Images aside, return all the entries exactly.
Input data Block Start
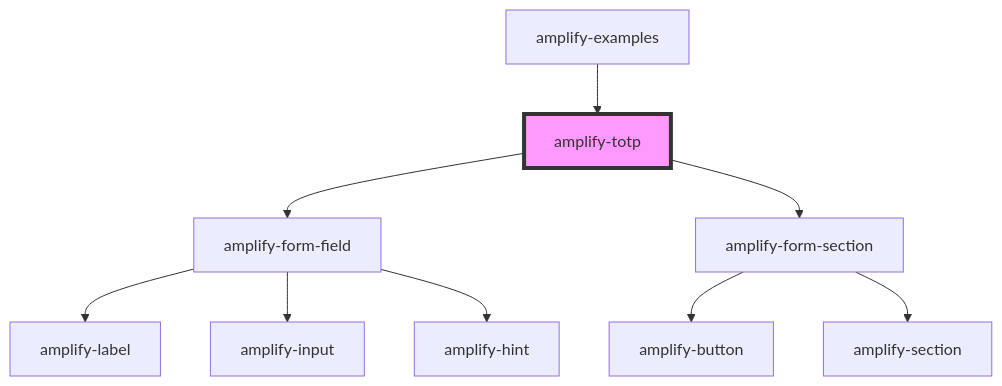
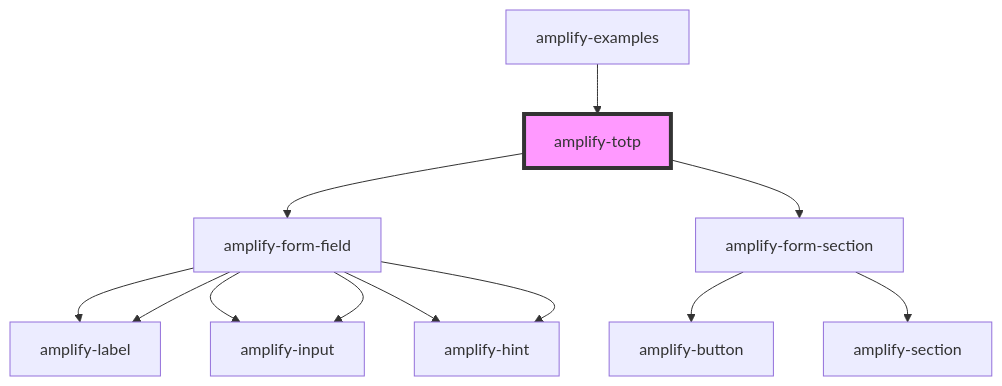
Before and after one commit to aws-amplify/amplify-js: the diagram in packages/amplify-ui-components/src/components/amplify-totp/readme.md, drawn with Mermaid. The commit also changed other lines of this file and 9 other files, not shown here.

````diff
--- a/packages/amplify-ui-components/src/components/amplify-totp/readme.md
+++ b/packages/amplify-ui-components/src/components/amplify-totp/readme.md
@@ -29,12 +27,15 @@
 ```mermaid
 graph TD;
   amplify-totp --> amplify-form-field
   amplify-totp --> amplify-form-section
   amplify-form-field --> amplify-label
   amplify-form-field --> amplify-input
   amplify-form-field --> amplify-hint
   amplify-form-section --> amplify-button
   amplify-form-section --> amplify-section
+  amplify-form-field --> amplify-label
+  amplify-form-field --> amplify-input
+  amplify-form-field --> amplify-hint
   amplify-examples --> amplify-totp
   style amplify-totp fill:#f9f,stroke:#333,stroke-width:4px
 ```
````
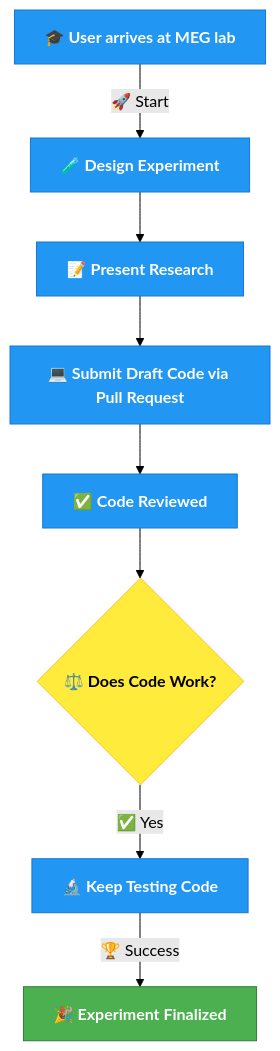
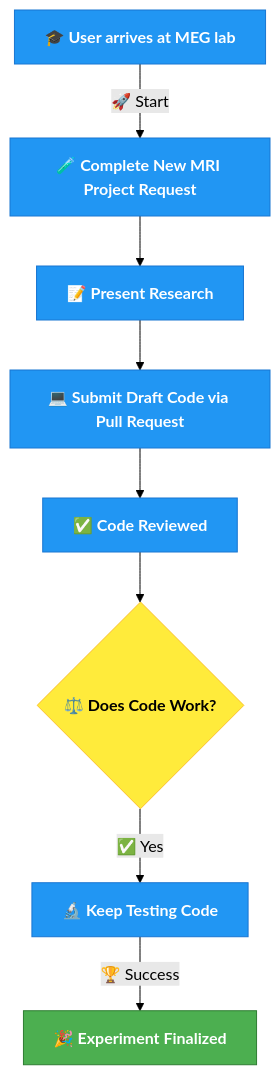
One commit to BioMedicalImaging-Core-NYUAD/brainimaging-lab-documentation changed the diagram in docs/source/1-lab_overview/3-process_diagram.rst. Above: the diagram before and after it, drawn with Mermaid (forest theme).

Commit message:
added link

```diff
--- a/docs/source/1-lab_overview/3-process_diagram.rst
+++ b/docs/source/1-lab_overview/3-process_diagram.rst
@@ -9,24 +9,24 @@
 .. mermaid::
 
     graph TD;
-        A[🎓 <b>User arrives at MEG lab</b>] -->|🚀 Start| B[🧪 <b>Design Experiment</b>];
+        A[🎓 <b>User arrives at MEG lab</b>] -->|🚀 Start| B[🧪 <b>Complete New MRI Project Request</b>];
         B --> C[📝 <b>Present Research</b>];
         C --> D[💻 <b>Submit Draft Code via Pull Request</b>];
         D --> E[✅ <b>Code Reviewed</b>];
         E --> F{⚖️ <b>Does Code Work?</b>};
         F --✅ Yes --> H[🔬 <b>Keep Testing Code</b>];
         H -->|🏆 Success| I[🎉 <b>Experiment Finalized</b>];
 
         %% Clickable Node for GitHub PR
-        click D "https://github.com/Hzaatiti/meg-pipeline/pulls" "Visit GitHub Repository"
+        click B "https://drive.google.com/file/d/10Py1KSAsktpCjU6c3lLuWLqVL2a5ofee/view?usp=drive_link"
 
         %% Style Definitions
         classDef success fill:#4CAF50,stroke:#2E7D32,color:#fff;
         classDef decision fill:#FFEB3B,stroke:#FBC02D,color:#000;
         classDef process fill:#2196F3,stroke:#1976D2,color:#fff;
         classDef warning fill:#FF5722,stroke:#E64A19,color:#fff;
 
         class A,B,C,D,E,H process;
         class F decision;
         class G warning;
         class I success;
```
Input data Block End
**Completed task**
Before and after one commit to aws-amplify/amplify-js: the diagram in packages/amplify-ui-components/src/components/amplify-totp/readme.md, drawn with Mermaid. The commit also changed other lines of this file and 9 other files, not shown here.

````diff
--- a/packages/amplify-ui-components/src/components/amplify-totp/readme.md
+++ b/packages/amplify-ui-components/src/components/amplify-totp/readme.md
@@ -29,12 +27,15 @@
 ```mermaid
 graph TD;
   amplify-totp --> amplify-form-field
   amplify-totp --> amplify-form-section
   amplify-form-field --> amplify-label
   amplify-form-field --> amplify-input
   amplify-form-field --> amplify-hint
   amplify-form-section --> amplify-button
   amplify-form-section --> amplify-section
+  amplify-form-field --> amplify-label
+  amplify-form-field --> amplify-input
+  amplify-form-field --> amplify-hint
   amplify-examples --> amplify-totp
   style amplify-totp fill:#f9f,stroke:#333,stroke-width:4px
 ```
````
One commit to BioMedicalImaging-Core-NYUAD/brainimaging-lab-documentation changed the diagram in docs/source/1-lab_overview/3-process_diagram.rst. Above: the diagram before and after it, drawn with Mermaid (forest theme).

Commit message:
added link

```diff
--- a/docs/source/1-lab_overview/3-process_diagram.rst
+++ b/docs/source/1-lab_overview/3-process_diagram.rst
@@ -9,24 +9,24 @@
 .. mermaid::
 
     graph TD;
-        A[🎓 <b>User arrives at MEG lab</b>] -->|🚀 Start| B[🧪 <b>Design Experiment</b>];
+        A[🎓 <b>User arrives at MEG lab</b>] -->|🚀 Start| B[🧪 <b>Complete New MRI Project Request</b>];
         B --> C[📝 <b>Present Research</b>];
         C --> D[💻 <b>Submit Draft Code via Pull Request</b>];
         D --> E[✅ <b>Code Reviewed</b>];
         E --> F{⚖️ <b>Does Code Work?</b>};
         F --✅ Yes --> H[🔬 <b>Keep Testing Code</b>];
         H -->|🏆 Success| I[🎉 <b>Experiment Finalized</b>];
 
         %% Clickable Node for GitHub PR
-        click D "https://github.com/Hzaatiti/meg-pipeline/pulls" "Visit GitHub Repository"
+        click B "https://drive.google.com/file/d/10Py1KSAsktpCjU6c3lLuWLqVL2a5ofee/view?usp=drive_link"
 
         %% Style Definitions
         classDef success fill:#4CAF50,stroke:#2E7D32,color:#fff;
         classDef decision fill:#FFEB3B,stroke:#FBC02D,color:#000;
         classDef process fill:#2196F3,stroke:#1976D2,color:#fff;
         classDef warning fill:#FF5722,stroke:#E64A19,color:#fff;
 
         class A,B,C,D,E,H process;
         class F decision;
         class G warning;
         class I success;
```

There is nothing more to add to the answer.